"He feels that perhaps the time has come, or is approaching, when the international community has to review the situation, the crisis in Syria, and decide what needs to be done to ensure implementation of the six-point plan," Fawzi said.
As part of Annan’s plan, 300 U.N. observers have traveled to Syria, but that too has not quelled the violence there.
The international community has accused President Bashar al-Assad’s forces of being behind the massacre in Houla, although Assad has claimed his forces were not to blame.
Fawzi said the massacre was a “turning point in the crisis.”
In the wake of the massacre, the Obama administration acknowledged that Annan’s plan was in danger, but the administration has rebuffed calls to arm anti-Assad opposition forces or use airstrikes to establish safe havens, actions that some in Congress have been clamoring for.
The White House says it wants a political transition in which Assad leaves power.
Presumptive GOP presidential nominee Mitt Romney criticized President Obama last week for the administration’s inaction, calling for the administration to arm the Syrian opposition. Others, like Sen. John McCainJohn McCainMedia must demand Clinton disavow Dean's cocaine comments EpiPen investigation shows need for greater pricing transparency, other reforms Green Beret awarded for heroism during 'pandemonium' of Boston bombing MORE (R-Ariz.), have gone further and called for airstrikes, saying the Annan peace plan has already failed and the international community must do more.
Annan’s spokesman on Monday disputed the notion that the peace plan could not work.
“Many people like you have questioned whether the six-point plan has failed — whether it is the end, whether it is dead,” Fawzi said. “They've written the obituary already.

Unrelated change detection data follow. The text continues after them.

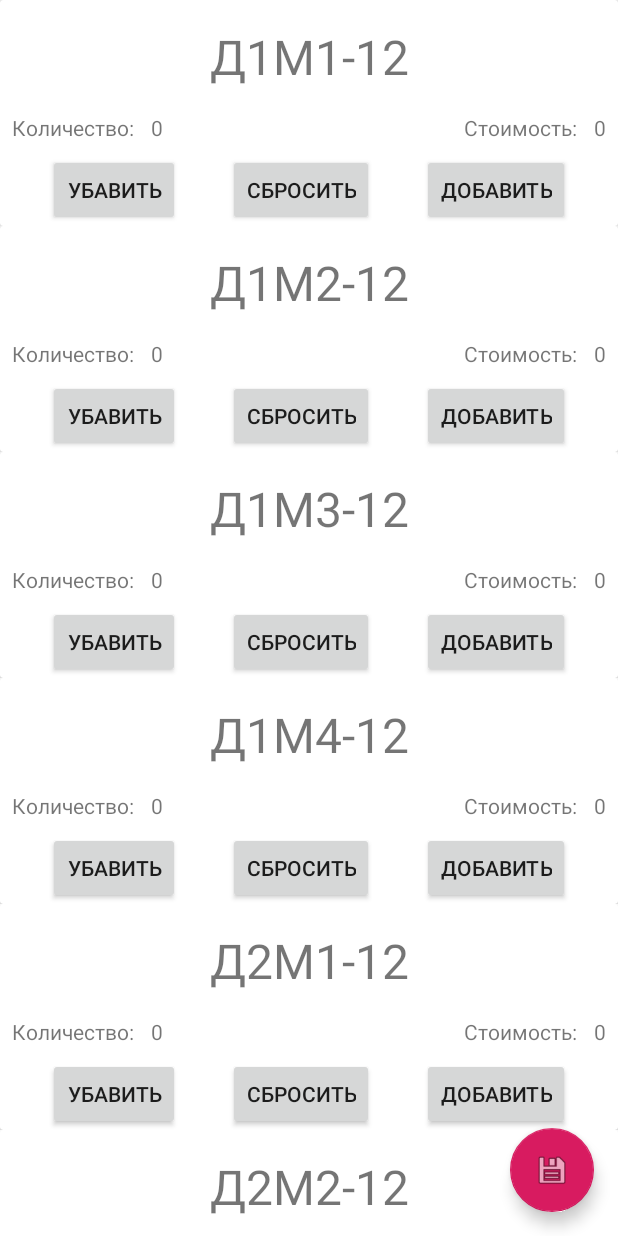
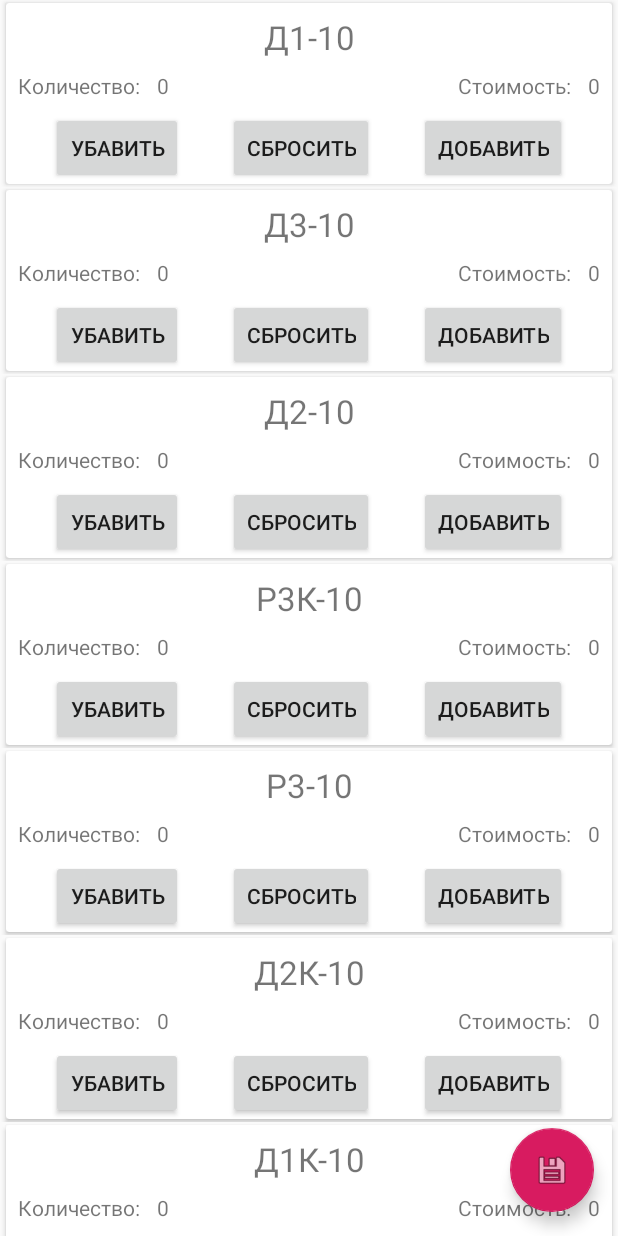
Before and after one commit to ivmakar/uliki-rostov, an Android app: the screen it shows after launch (MainActivity), on a phone screen of 412 x 824 dp. Run offline under Robolectric (Android 15) with nearby library versions, the phone set to English and light mode, and no system bars; our stand-ins replace RxJava, data binding.

Commit message:
FAC data -- ful data, new icon

```diff
--- a/app/src/main/AndroidManifest.xml
+++ b/app/src/main/AndroidManifest.xml
@@ -4,9 +4,9 @@
 
     <application
             android:allowBackup="true"
-            android:icon="@drawable/logo_1"
+            android:icon="@drawable/logo_small"
             android:label="@string/app_name"
-            android:roundIcon="@mipmap/ic_launcher_round"
+            android:roundIcon="@drawable/logo_small"
             android:supportsRtl="true"
             android:theme="@style/AppTheme">
         <activity
--- a/app/src/main/java/ru/example/ivan/ulikirostov/ItemRepository.kt
+++ b/app/src/main/java/ru/example/ivan/ulikirostov/ItemRepository.kt
@@ -8,32 +8,48 @@ class ItemRepository {
 
     fun getItems() : Observable<ArrayList<Item>> {
         var arrayList = ArrayList<Item>()
-        arrayList.add(Item(1, "Д1М1-12", "Улей Дадана однокорпусный с магазином 12 рамок (Комплект Д1М1-12)", 0, 2550))
-        arrayList.add(Item(2, "Д1М2-12", "Улей Дадана однокорпусный с 2 магазинами 12 рамок (Комплект Д1М2-12)", 0, 3100))
-        arrayList.add(Item(3, "Д1М3-12", "Улей Дадана однокорпусный с 3 магазинами 12 рамок (Комплект Д1М3-12)", 0, 3650))
-        arrayList.add(Item(4, "Д1М4-12", "Улей Дадана однокорпусный с 4 магазинами 12 рамок (Комплект Д1М4-12)", 0, 4200))
-        arrayList.add(Item(5, "Д2М1-12", "Улей Дадана двухкорпусный с магазином 12 рамок (Комплект Д2М1-12)", 0, 3000))
-        arrayList.add(Item(6, "Д2М2-12", "Улей Дадана двухкорпусный с 2 магазинами 12 рамок (Комплект Д2М2-12)", 0, 3850))
-        arrayList.add(Item(7, "Д1К-12", "Улей Дадана однокорпусный с кормушкой 12 рамок (Комплект Д1К-12)", 0, 2750))
-        arrayList.add(Item(8, "Д2К-12", "Улей Дадана двухкорпусный с кормушкой 12 рамок (Комплект Д2К-12)", 0, 3500))
-        arrayList.add(Item(9, "Д2-12", "Улей Дадана двухкорпусный 12 рамок (Комплект Д2-12)", 0, 2750))
-        arrayList.add(Item(10, "Д3-12", "Улей Дадана трёхкорпусный 12 рамок (Комплект Д3-12)", 0, 3500))
-        arrayList.add(Item(11, "Д1-12", "Улей Дадана однокорпусный 12 рамок (комплект Д1-12)", 0, 2000))
-        arrayList.add(Item(12, "Д1-10", "Улей Дадана однокорпусный 10 рамок (комплект Д1-10)", 0, 1850))
-        arrayList.add(Item(13, "Д3-10", "Улей Дадана трёхкорпусный 10 рамок (Комплект Д3-10)", 0, 3250))
-        arrayList.add(Item(14, "Д2-10", "Улей Дадана двухкорпусный 10 рамок (Комплект Д2-10)", 0, 2550))
-        arrayList.add(Item(15, "Р3К-10", "Улей Рута трёхкорпусный с кормушкой 10 рамок (Комплект Р3К-10)", 0, 3800))
-        arrayList.add(Item(16, "Р3-10", "Улей Рута трёхкорпусный 10 рамок (Комплект Р3-10)", 0, 3100))
-        arrayList.add(Item(17, "Д2К-10", "Улей Дадана двухкорпусный с кормушкой 10 рамок (Комплект Д2К-10)", 0, 3250))
-        arrayList.add(Item(18, "Д1К-10", "Улей Дадана однокорпусный с кормушкой 10 рамок (Комплект Д1К-10)", 0, 2550))
-        arrayList.add(Item(19, "Д2М2-10", "Улей Дадана двухкорпусный с 2 магазинами 10 рамок (Комплект Д2М2-10)", 0, 3550))
-        arrayList.add(Item(20, "Д2М1-10", "Улей Дадана двухкорпусный с магазином 10 рамок (Комплект Д2М1-10)", 0, 3050))
-        arrayList.add(Item(21, "Д1Р2-10", "Улей Дадана-Рута трёхкорпусный 10 рамок (Комплект Д1Р2-10)", 0, 3150))
-        arrayList.add(Item(22, "Д1Р1-10", "Улей Дадана-Рута двухкорпусный 10 рамок (Комплект Д1Р1-10)", 0, 2500))
-        arrayList.add(Item(23, "Д1М4-10", "Улей Дадана однокорпусный с 4 магазинами 10 рамок (Комплект Д1М4-10)", 0, 3850))
-        arrayList.add(Item(24, "Д1М3-10", "Улей Дадана однокорпусный с 3 магазинами 10 рамок (Комплект Д1М3-10)", 0, 3350))
-        arrayList.add(Item(25, "Д1М2-10", "Улей Дадана однокорпусный с 2 магазинами 10 рамок (Комплект Д1М2-10)", 0, 3850))
-        arrayList.add(Item(26, "Д1М1-10", "Улей Дадана однокорпусный с магазином 10 рамок (Комплект Д1М1-10)", 0, 2350))
+        arrayList.add(Item(1, "Д1-10", "Улей Дадана однокорпусный 10 рамок (комплект Д1-10)", 0, 1850))
+        arrayList.add(Item(2, "Д3-10", "Улей Дадана трёхкорпусный 10 рамок (Комплект Д3-10)", 0, 3250))
+        arrayList.add(Item(3, "Д2-10", "Улей Дадана двухкорпусный 10 рамок (Комплект Д2-10)", 0, 2550))
+        arrayList.add(Item(4, "Р3К-10", "Улей Рута трёхкорпусный с кормушкой 10 рамок (Комплект Р3К-10)", 0, 3800))
+        arrayList.add(Item(5, "Р3-10", "Улей Рута трёхкорпусный 10 рамок (Комплект Р3-10)", 0, 3100))
+        arrayList.add(Item(6, "Д2К-10", "Улей Дадана двухкорпусный с кормушкой 10 рамок (Комплект Д2К-10)", 0, 3250))
+        arrayList.add(Item(7, "Д1К-10", "Улей Дадана однокорпусный с кормушкой 10 рамок (Комплект Д1К-10)", 0, 2550))
+        arrayList.add(Item(8, "Д2М2-10", "Улей Дадана двухкорпусный с 2 магазинами 10 рамок (Комплект Д2М2-10)", 0, 3550))
+        arrayList.add(Item(9, "Д2М1-10", "Улей Дадана двухкорпусный с магазином 10 рамок (Комплект Д2М1-10)", 0, 3050))
+        arrayList.add(Item(10, "Д1Р2-10", "Улей Дадана-Рута трёхкорпусный 10 рамок (Комплект Д1Р2-10)", 0, 3150))
+        arrayList.add(Item(11, "Д1Р1-10", "Улей Дадана-Рута двухкорпусный 10 рамок (Комплект Д1Р1-10)", 0, 2500))
+        arrayList.add(Item(12, "Д1М4-10", "Улей Дадана однокорпусный с 4 магазинами 10 рамок (Комплект Д1М4-10)", 0, 3850))
+        arrayList.add(Item(13, "Д1М3-10", "Улей Дадана однокорпусный с 3 магазинами 10 рамок (Комплект Д1М3-10)", 0, 3350))
+        arrayList.add(Item(14, "Д1М2-10", "Улей Дадана однокорпусный с 2 магазинами 10 рамок (Комплект Д1М2-10)", 0, 3850))
+        arrayList.add(Item(15, "Д1М1-10", "Улей Дадана однокорпусный с магазином 10 рамок (Комплект Д1М1-10)", 0, 2350))
+        arrayList.add(Item(16, "Д1М1-12", "Улей Дадана однокорпусный с магазином 12 рамок (Комплект Д1М1-12)", 0, 2550))
+        arrayList.add(Item(17, "Д1М2-12", "Улей Дадана однокорпусный с 2 магазинами 12 рамок (Комплект Д1М2-12)", 0, 3100))
+        arrayList.add(Item(18, "Д1М3-12", "Улей Дадана однокорпусный с 3 магазинами 12 рамок (Комплект Д1М3-12)", 0, 3650))
+        arrayList.add(Item(19, "Д1М4-12", "Улей Дадана однокорпусный с 4 магазинами 12 рамок (Комплект Д1М4-12)", 0, 4200))
+        arrayList.add(Item(20, "Д2М1-12", "Улей Дадана двухкорпусный с магазином 12 рамок (Комплект Д2М1-12)", 0, 3000))
+        arrayList.add(Item(21, "Д2М2-12", "Улей Дадана двухкорпусный с 2 магазинами 12 рамок (Комплект Д2М2-12)", 0, 3850))
+        arrayList.add(Item(22, "Д1К-12", "Улей Дадана однокорпусный с кормушкой 12 рамок (Комплект Д1К-12)", 0, 2750))
+        arrayList.add(Item(23, "Д2К-12", "Улей Дадана двухкорпусный с кормушкой 12 рамок (Комплект Д2К-12)", 0, 3500))
+        arrayList.add(Item(24, "Д2-12", "Улей Дадана двухкорпусный 12 рамок (Комплект Д2-12)", 0, 2750))
+        arrayList.add(Item(25, "Д3-12", "Улей Дадана трёхкорпусный 12 рамок (Комплект Д3-12)", 0, 3500))
+        arrayList.add(Item(26, "Д1-12", "Улей Дадана однокорпусный 12 рамок (комплект Д1-12)", 0, 2000))
+        arrayList.add(Item(27, "Корпус Дадан 10", "Корпус Дадан 10 рамок", 0, 700))
+        arrayList.add(Item(28, "Дно улья 10", "Дно улья 10 рамок", 0, 750))
+        arrayList.add(Item(29, "Второй корпус микронуклеуса", "Второй корпус микронуклеуса", 0, 300))
+        arrayList.add(Item(30, "Микронуклеус", "Микронуклеус", 0, 450))
+        arrayList.add(Item(31, "Корпус Рута 10", "Корпус Рута 10 рамок", 0, 650))
+        arrayList.add(Item(32, "Магазинная надставка 10", "Магазинная надставка 10 рамок", 0, 500))
+        arrayList.add(Item(33, "Крыша улья 10", "Крыша улья 10 рамок", 0, 400))
+        arrayList.add(Item(34, "Кормушка улья 10", "Кормушка улья 10 рамок", 0, 700))
+        arrayList.add(Item(35, "Подкрышник 12", "Подкрышник 12 рамок", 0, 300))
+        arrayList.add(Item(36, "Кормушка улья 12", "Кормушка улья 12 рамок", 0, 750))
+        arrayList.add(Item(37, "Крыша улья 12", "Крыша улья 12 рамок", 0, 450))
+        arrayList.add(Item(38, "Магазинная надставка 12", "Магазинная надставка 12 рамок", 0, 550))
+        arrayList.add(Item(39, "Дно улья 12-2", "Дно улья 12 рамок с двумя летками", 0, 800))
+        arrayList.add(Item(40, "Дно улья 12-1", "Дно улья 12 рамок с одним летком", 0, 800))
+        arrayList.add(Item(41, "Корпус Дадан 12", "Корпус Дадан 12 рамок", 0, 750))
+
 
         return Observable.just(arrayList)
     }
--- a/app/src/main/res/layout/fragment_result.xml
+++ b/app/src/main/res/layout/fragment_result.xml
@@ -32,20 +32,20 @@
                 android:text="Итог"
                 android:layout_width="wrap_content"
                 android:layout_height="wrap_content"
-                android:textSize="16sp"
+                android:textSize="18sp"
                 android:id="@+id/textView7"
                 app:layout_constraintStart_toStartOf="parent"
                 android:layout_marginStart="8dp"
-                app:layout_constraintBottom_toTopOf="@+id/clear_button"/>
+                app:layout_constraintBottom_toTopOf="@+id/clear_button" android:textStyle="bold"/>
         <TextView
                 android:text="@{Integer.toString(viewModel.sumPrice)}"
                 android:layout_width="wrap_content"
                 android:layout_height="wrap_content"
-                android:textSize="16sp"
+                android:textSize="18sp"
                 android:id="@+id/textView8"
                 app:layout_constraintEnd_toEndOf="parent" android:layout_marginEnd="8dp"
                 app:layout_constraintTop_toTopOf="@+id/textView7"
-                app:layout_constraintBottom_toBottomOf="@+id/textView7"/>
+                app:layout_constraintBottom_toBottomOf="@+id/textView7" android:textStyle="bold"/>
         <Button
                 android:text="Очистить"
                 android:layout_width="0dp"
--- a/app/src/main/res/layout/item_rv_main.xml
+++ b/app/src/main/res/layout/item_rv_main.xml
@@ -18,28 +18,40 @@
 
         <androidx.cardview.widget.CardView
                 android:layout_width="match_parent"
-                android:layout_height="match_parent" android:id="@+id/cardView">
+                android:layout_height="match_parent"
+                android:layout_marginLeft="4dp"
+                android:layout_marginRight="4dp"
+                android:layout_marginTop="2dp"
+                android:layout_marginBottom="2dp"
+                tools:background="@color/cardview_light_background"
+                android:id="@+id/cardView">
 
             <androidx.constraintlayout.widget.ConstraintLayout
                     android:layout_width="match_parent"
-                    android:layout_height="match_parent">
+                    android:layout_height="match_parent"
+                    android:background="#00000000">
 
 
                 <TextView
                         android:text="@{item.name}"
                         android:layout_width="wrap_content"
                         android:layout_height="wrap_content"
-                        android:id="@+id/item_name" android:layout_marginStart="8dp"
-                        app:layout_constraintTop_toTopOf="parent" app:layout_constraintStart_toStartOf="parent"
-                        app:layout_constraintEnd_toEndOf="parent" android:layout_marginEnd="8dp" android:textSize="32sp"
-                        android:layout_marginTop="16dp"/>
+                        android:id="@+id/item_name"
+                        android:layout_marginStart="8dp"
+                        app:layout_constraintTop_toTopOf="parent"
+                        app:layout_constraintStart_toStartOf="parent"
+                        app:layout_constraintEnd_toEndOf="parent"
+                        android:layout_marginEnd="8dp"
+                        android:textSize="22sp"
+                        android:layout_marginTop="8dp"/>
                 <TextView
                         android:text="Количество: "
                         android:layout_width="wrap_content"
                         android:layout_height="wrap_content"
                         android:id="@+id/textView2"
                         app:layout_constraintStart_toStartOf="parent"
-                        android:layout_marginStart="8dp" android:layout_marginTop="16dp"
+                        android:layout_marginStart="8dp"
+                        android:layout_marginTop="8dp"
                         app:layout_constraintTop_toBottomOf="@+id/item_name"/>
                 <TextView
                         android:text="@{Integer.toString(item.price*item.count)}"
```
Also changed, not shown: app/src/main/res/drawable-hdpi/logo_small.png (added), app/src/main/res/drawable-mdpi/logo_small.png (added), app/src/main/res/drawable-xhdpi/logo_small.png (added), app/src/main/res/drawable-xxhdpi/logo_small.png (added), app/src/main/res/drawable-xxxhdpi/logo_small.png (added), 2 other files.
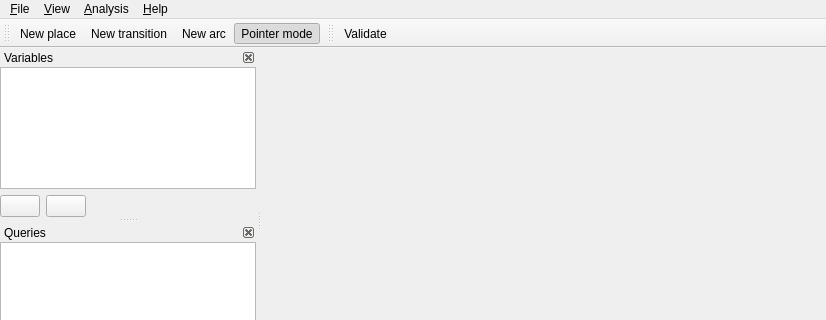
Before: the Qt Designer form PeTedit/MainWindow.ui in jonasfj/PeTe, drawn with Qt 5; both pictures show x 0 to 826 and y 0 to 320 of the 826 by 630 pixel window.
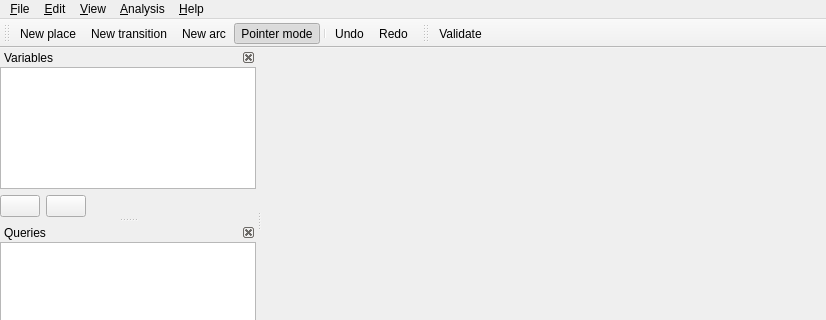
After: the same form once the commit is applied. Icons and pictures are not drawn.

Commit message: Added undo/redo shortcut

Patch:
```diff
--- a/PeTedit/MainWindow.ui
+++ b/PeTedit/MainWindow.ui
@@ -63,7 +63,7 @@
      <x>0</x>
      <y>0</y>
      <width>826</width>
-     <height>24</height>
+     <height>25</height>
     </rect>
    </property>
    <widget class="QMenu" name="menuFile">
@@ -94,7 +94,15 @@
     </property>
     <addaction name="aboutAction"/>
    </widget>
+   <widget class="QMenu" name="menu_Edit">
+    <property name="title">
+     <string>&amp;Edit</string>
+    </property>
+    <addaction name="undoAction"/>
+    <addaction name="redoAction"/>
+   </widget>
    <addaction name="menuFile"/>
+   <addaction name="menu_Edit"/>
    <addaction name="menuView"/>
    <addaction name="menu_Analysis"/>
    <addaction name="menuHelp"/>
@@ -110,6 +118,9 @@
    <addaction name="InsertTransitionModeAction"/>
    <addaction name="InsertArcModeAction"/>
    <addaction name="PointerModeAction"/>
+   <addaction name="separator"/>
+   <addaction name="undoAction"/>
+   <addaction name="redoAction"/>
   </widget>
   <widget class="QStatusBar" name="statusBar"/>
   <widget class="QDockWidget" name="variableDock">
@@ -533,6 +544,22 @@
     <string>&amp;About</string>
    </property>
   </action>
+  <action name="undoAction">
+   <property name="text">
+    <string>&amp;Undo</string>
+   </property>
+   <property name="shortcut">
+    <string>Ctrl+Z</string>
+   </property>
+  </action>
+  <action name="redoAction">
+   <property name="text">
+    <string>&amp;Redo</string>
+   </property>
+   <property name="shortcut">
+    <string>Ctrl+Shift+Z</string>
+   </property>
+  </action>
  </widget>
  <layoutdefault spacing="6" margin="11"/>
  <resources>
```
The commit also changes 3 other files.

But we will continue to pursue the plan because it is the only option on the table at the moment.”